Activision-Blizzard’s earnings forecast for this year factor in a more than 20 percent increase in “online-enabled console” install bases for the year, which they expect will in turn result in increased Call of Duty sales when the expected Modern Warfare 3 — developed in conjunction with Infinity Ward, Sledgehammer Games, and Raven — launches this fall. There was no mention as to whether this is because of price drops on existing hardware or increased demand due to products like Kinect or Move.
In a somewhat unsurprising statement given the earlier announcement of Guitar Hero’s end, Activision nonetheless emphasized that not only did series such as Tony Hawk and Guitar Hero fail to meet expectations in 2010, they did not reach profitability. This would explain why Activision took such drastic measures in ending both series rather than trying to radically reinvent them, the route they’ve tried over the last two years with Tony Hawk: Ride and Shred, and Guitar Hero 5 and Warriors of Rock and the more casual friendly Band Hero.

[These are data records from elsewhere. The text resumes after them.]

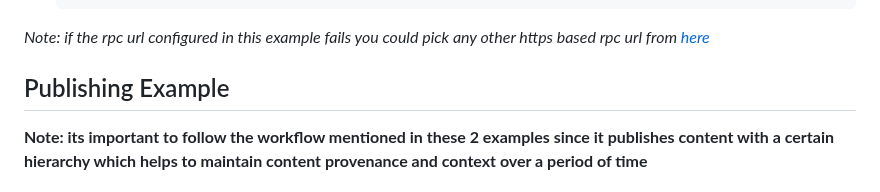
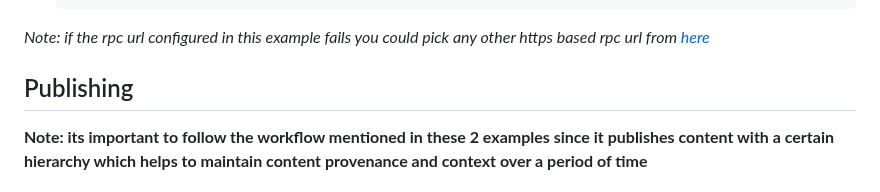
Before and after one commit to verify-media/verify-client, a Markdown page: GETTING_STARTED.md, the part around the change. Rendered like a GitHub page.

Commit message:
feat: workflow updates

```diff
--- a/GETTING_STARTED.md
+++ b/GETTING_STARTED.md
@@ -81,7 +81,7 @@ console.log(config.STAGE)
 
 _Note: if the rpc url configured in this example fails you could pick any other https based rpc url from [here](https://chainlist.org/?search=mumbai&testnets=true)_
 
-## Publishing Example
+## Publishing
 
 <b>Note: its important to follow the workflow mentioned in these 2 examples since it publishes content with a certain hierarchy which helps to maintain content provenance and context over a period of time</b>
 
```
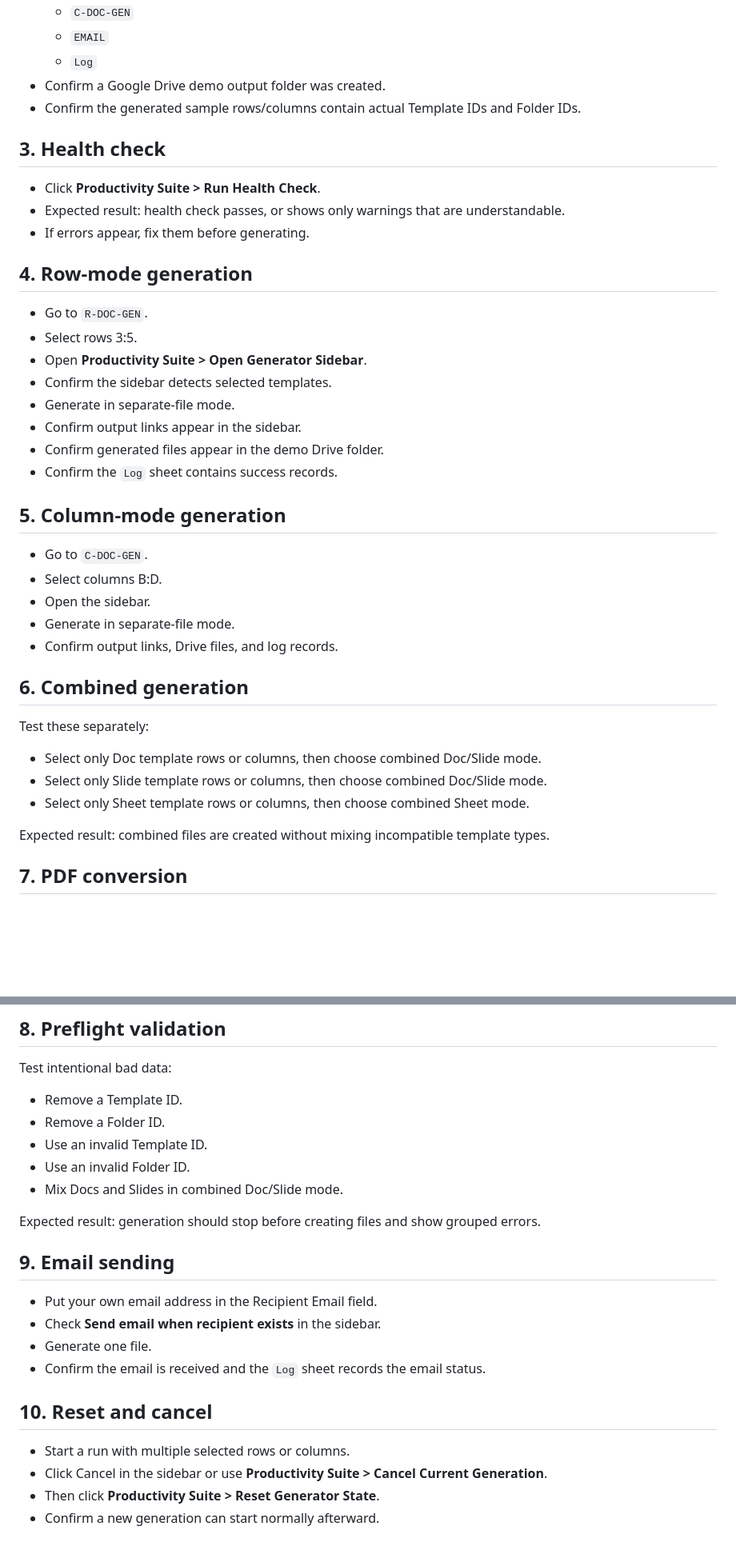
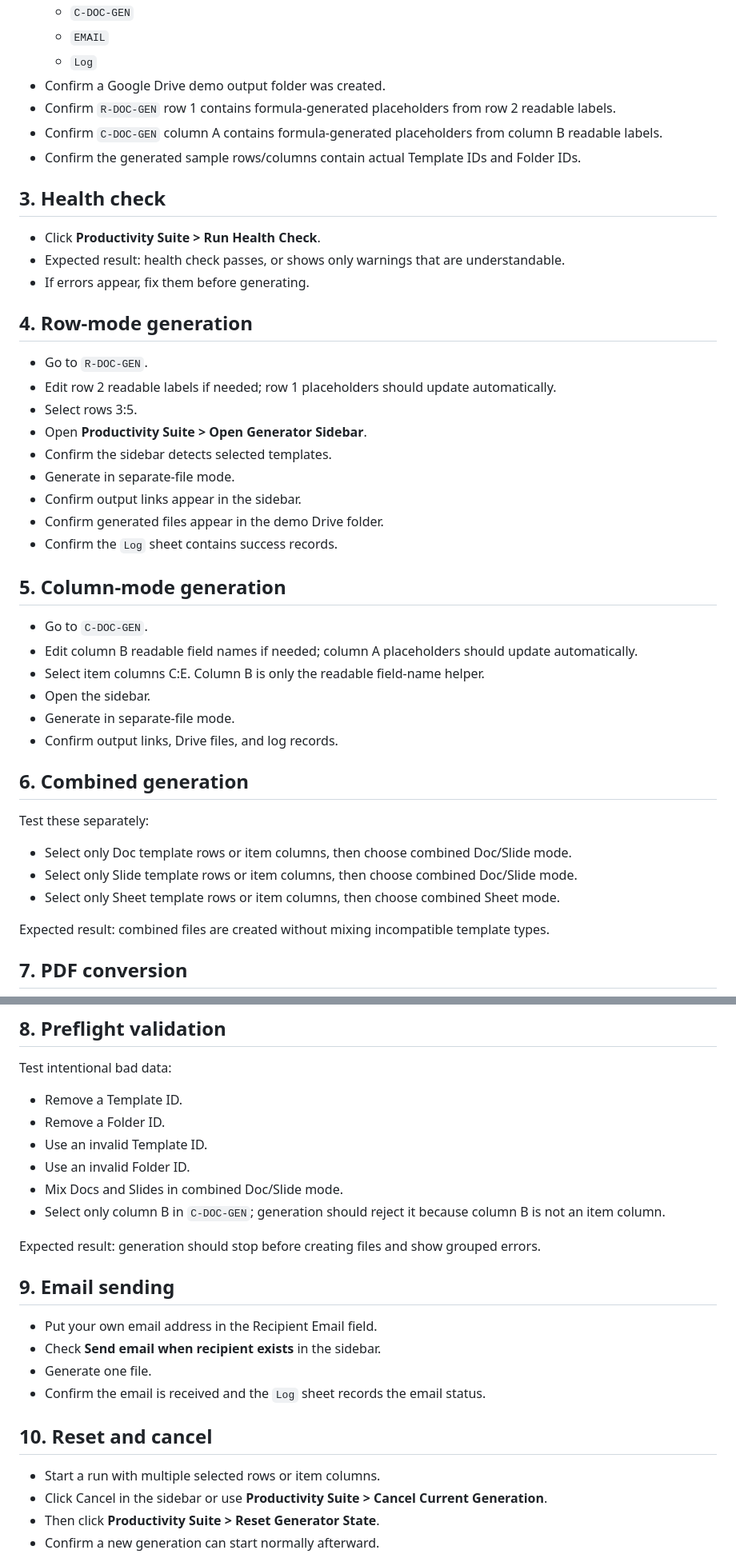
Before and after one commit to ariz31/google-workspace-generator, a Markdown page: TESTING.md, 2 parts joined by grey strips. Shown at 80% size. Rendered like a GitHub page; blank space fills up the shorter version.

Commit message:
Update checklist for readable placeholder helper columns

```diff
--- a/TESTING.md
+++ b/TESTING.md
@@ -23,6 +23,8 @@ Use this checklist after pushing or copying the root files into Google Apps Scri
   - `EMAIL`
   - `Log`
 - Confirm a Google Drive demo output folder was created.
+- Confirm `R-DOC-GEN` row 1 contains formula-generated placeholders from row 2 readable labels.
+- Confirm `C-DOC-GEN` column A contains formula-generated placeholders from column B readable labels.
 - Confirm the generated sample rows/columns contain actual Template IDs and Folder IDs.
 
 ## 3. Health check
@@ -34,6 +36,7 @@ Use this checklist after pushing or copying the root files into Google Apps Scri
 ## 4. Row-mode generation
 
 - Go to `R-DOC-GEN`.
+- Edit row 2 readable labels if needed; row 1 placeholders should update automatically.
 - Select rows 3:5.
 - Open **Productivity Suite > Open Generator Sidebar**.
 - Confirm the sidebar detects selected templates.
@@ -45,7 +48,8 @@ Use this checklist after pushing or copying the root files into Google Apps Scri
 ## 5. Column-mode generation
 
 - Go to `C-DOC-GEN`.
-- Select columns B:D.
+- Edit column B readable field names if needed; column A placeholders should update automatically.
+- Select item columns C:E. Column B is only the readable field-name helper.
 - Open the sidebar.
 - Generate in separate-file mode.
 - Confirm output links, Drive files, and log records.
@@ -54,9 +58,9 @@ Use this checklist after pushing or copying the root files into Google Apps Scri
 
 Test these separately:
 
-- Select only Doc template rows or columns, then choose combined Doc/Slide mode.
-- Select only Slide template rows or columns, then choose combined Doc/Slide mode.
-- Select only Sheet template rows or columns, then choose combined Sheet mode.
+- Select only Doc template rows or item columns, then choose combined Doc/Slide mode.
+- Select only Slide template rows or item columns, then choose combined Doc/Slide mode.
+- Select only Sheet template rows or item columns, then choose combined Sheet mode.
 
 Expected result: combined files are created without mixing incompatible template types.
 
@@ -76,6 +80,7 @@ Test intentional bad data:
 - Use an invalid Template ID.
 - Use an invalid Folder ID.
 - Mix Docs and Slides in combined Doc/Slide mode.
+- Select only column B in `C-DOC-GEN`; generation should reject it because column B is not an item column.
 
 Expected result: generation should stop before creating files and show grouped errors.
 
@@ -88,7 +93,7 @@ Expected result: generation should stop before creating files and show grouped e
 
 ## 10. Reset and cancel
 
-- Start a run with multiple selected rows or columns.
+- Start a run with multiple selected rows or item columns.
 - Click Cancel in the sidebar or use **Productivity Suite > Cancel Current Generation**.
 - Then click **Productivity Suite > Reset Generator State**.
 - Confirm a new generation can start normally afterward.
```
Also changed, not shown: other parts of TESTING.md (+1 -0 lines).
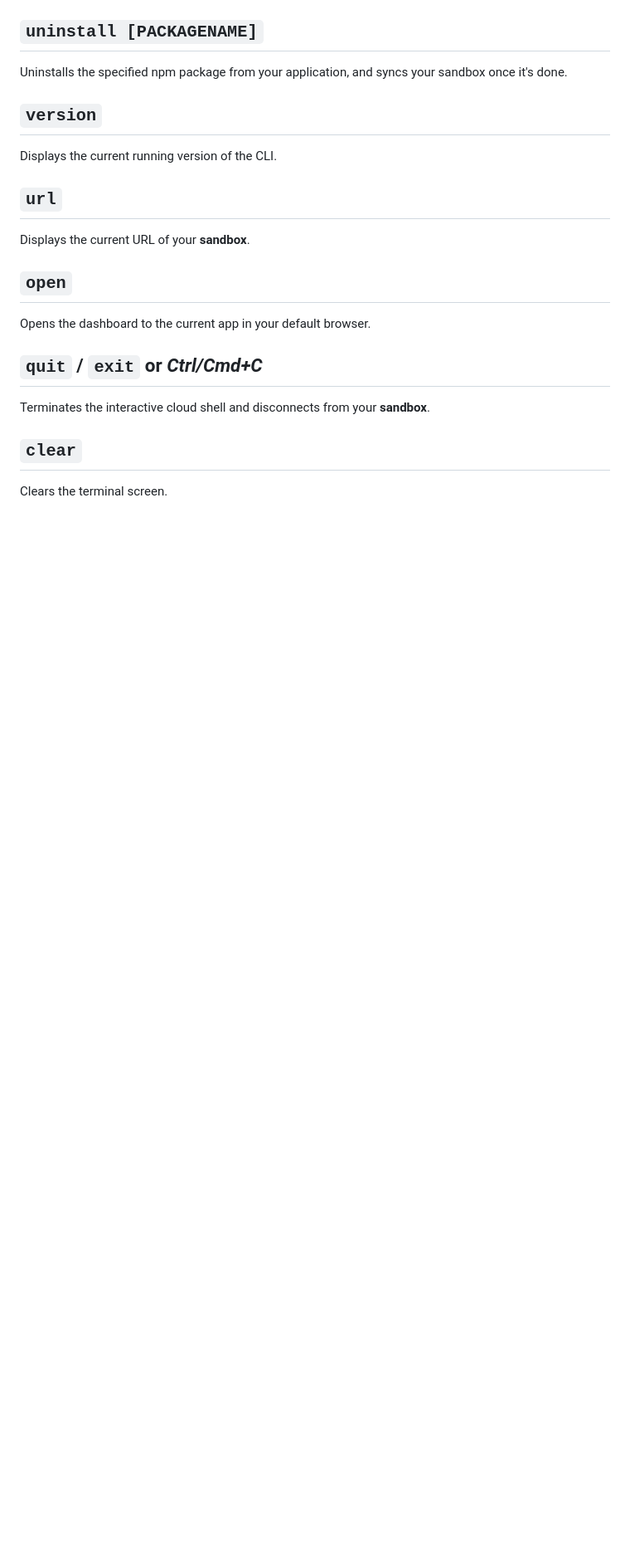
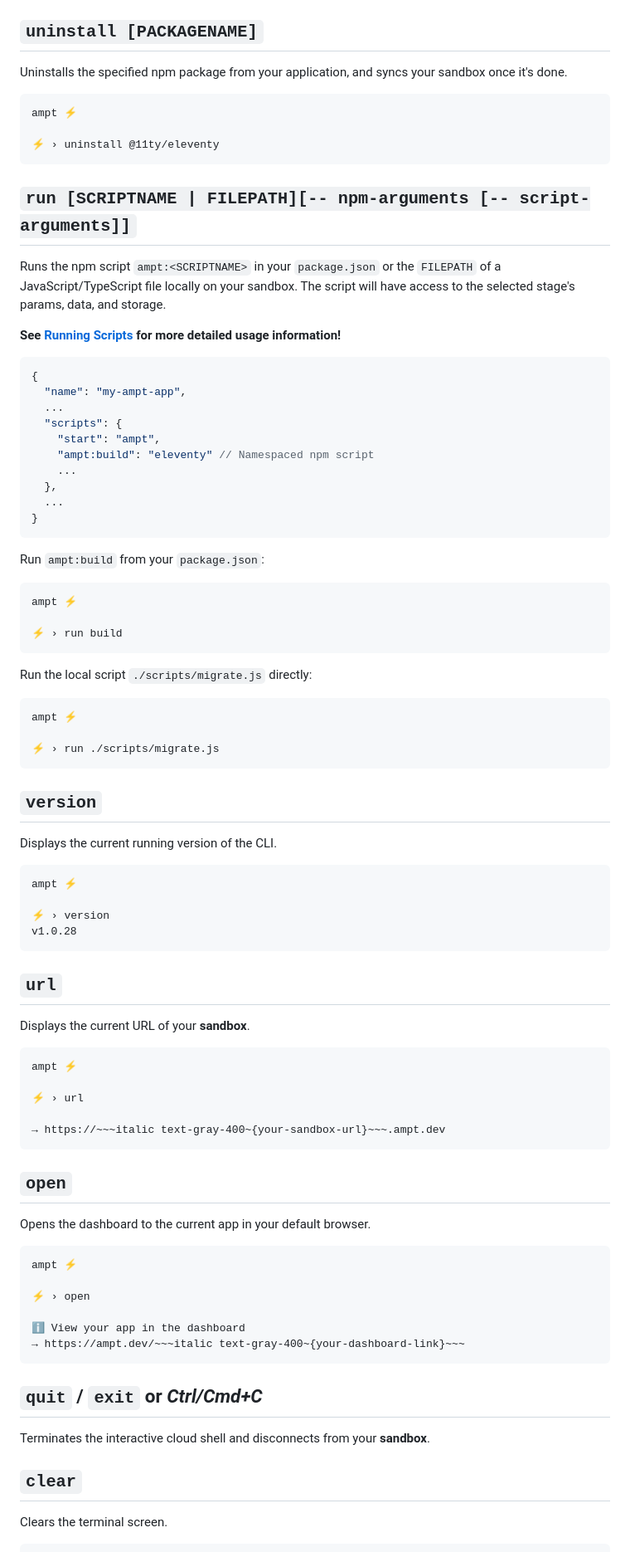
Before and after one commit to getampt/docs, a Markdown page: cli-interactive-shell.md, the part around one of its changes. Shown at 83% size. Rendered like a GitHub page; blank space fills up the shorter version.

Commit message:
update interactive shell docs

````diff
--- a/cli-interactive-shell.md
+++ b/cli-interactive-shell.md
@@ -57,17 +93,82 @@ Installs the specified npm package into your application, and syncs your sandbox
 
 Uninstalls the specified npm package from your application, and syncs your sandbox once it's done.
 
+```terminal title=Terminal, copy=false
+ampt ⚡
+
+⚡ › uninstall @11ty/eleventy
+```
+
+## `run [SCRIPTNAME | FILEPATH][-- npm-arguments [-- script-arguments]]`
+
+Runs the npm script `ampt:<SCRIPTNAME>` in your `package.json` or the `FILEPATH` of a JavaScript/TypeScript file locally on your sandbox. The script will have access to the selected stage's params, data, and storage.
+
+**See [Running Scripts](/docs/scripts/) for more detailed usage information!**
+
+```json title=package.json, copy=false
+{
+  "name": "my-ampt-app",
+  ...
+  "scripts": {
+    "start": "ampt",
+    "ampt:build": "eleventy" // Namespaced npm script
+    ...
+  },
+  ...
+}
+```
+
+Run `ampt:build` from your `package.json`:
+
+```terminal title=Terminal, copy=false
+ampt ⚡
+
+⚡ › run build
+```
+
+Run the local script `./scripts/migrate.js` directly:
+
+```terminal title=Terminal, copy=false
+ampt ⚡
+
+⚡ › run ./scripts/migrate.js
+```
+
 ## `version`
 
 Displays the current running version of the CLI.
+
+```terminal title=Terminal, copy=false
+ampt ⚡
+
+⚡ › version
+v1.0.28
+```
 
 ## `url`
 
 Displays the current URL of your **sandbox**.
 
+```terminal title=Terminal, copy=false
+ampt ⚡
+
+⚡ › url
+
+→ https://~~~italic text-gray-400~{your-sandbox-url}~~~.ampt.dev
+```
+
 ## `open`
 
 Opens the dashboard to the current app in your default browser.
+
+```terminal title=Terminal, copy=false
+ampt ⚡
+
+⚡ › open
+
+ℹ View your app in the dashboard
+→ https://ampt.dev/~~~italic text-gray-400~{your-dashboard-link}~~~
+```
 
 ## `quit` / `exit` or *Ctrl/Cmd+C*
 
````
Also changed, not shown: other parts of cli-interactive-shell.md (+46 -4 lines).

While digital portals like Steam are rapidly becoming the destination of choice for PC game purchases, and Blizzard launched their WoW expansion Cataclysm simultaneously through their store and at retail, most WoW players still buy the game and its add-ons at brick and mortar retailers. Blizzard president Mike Morhaime refused to provide specific percentages, but stated that stores constitute “the lion’s share of our sales.”
While the Spider-Man film franchise reboot won’t hit theaters until next year, Activision will nonetheless put out another Spider-Man game this year. This is in spite of the weak sales of last year’s well-reviewed Spider-Man: Shattered Dimensions.
Mirroring comments made by Take-Two Interactive’s (the parent company of 2K Studios) Strauss Zelnick last year, Activision bemoaned the plight of lower profile games. “Sales of mid-tier titles are being squeezed out,” according to the publisher, as non-triple A and non-hardcore titles significantly underperformed sales expectations. This is likely in reference to a number of sales duds published by Activision last year, including Bizarre Creation’s Blur, Raven Software’s Singularity, and High Moon’s Transformers: War for Cybertron, among others.
You must be logged in to post a comment.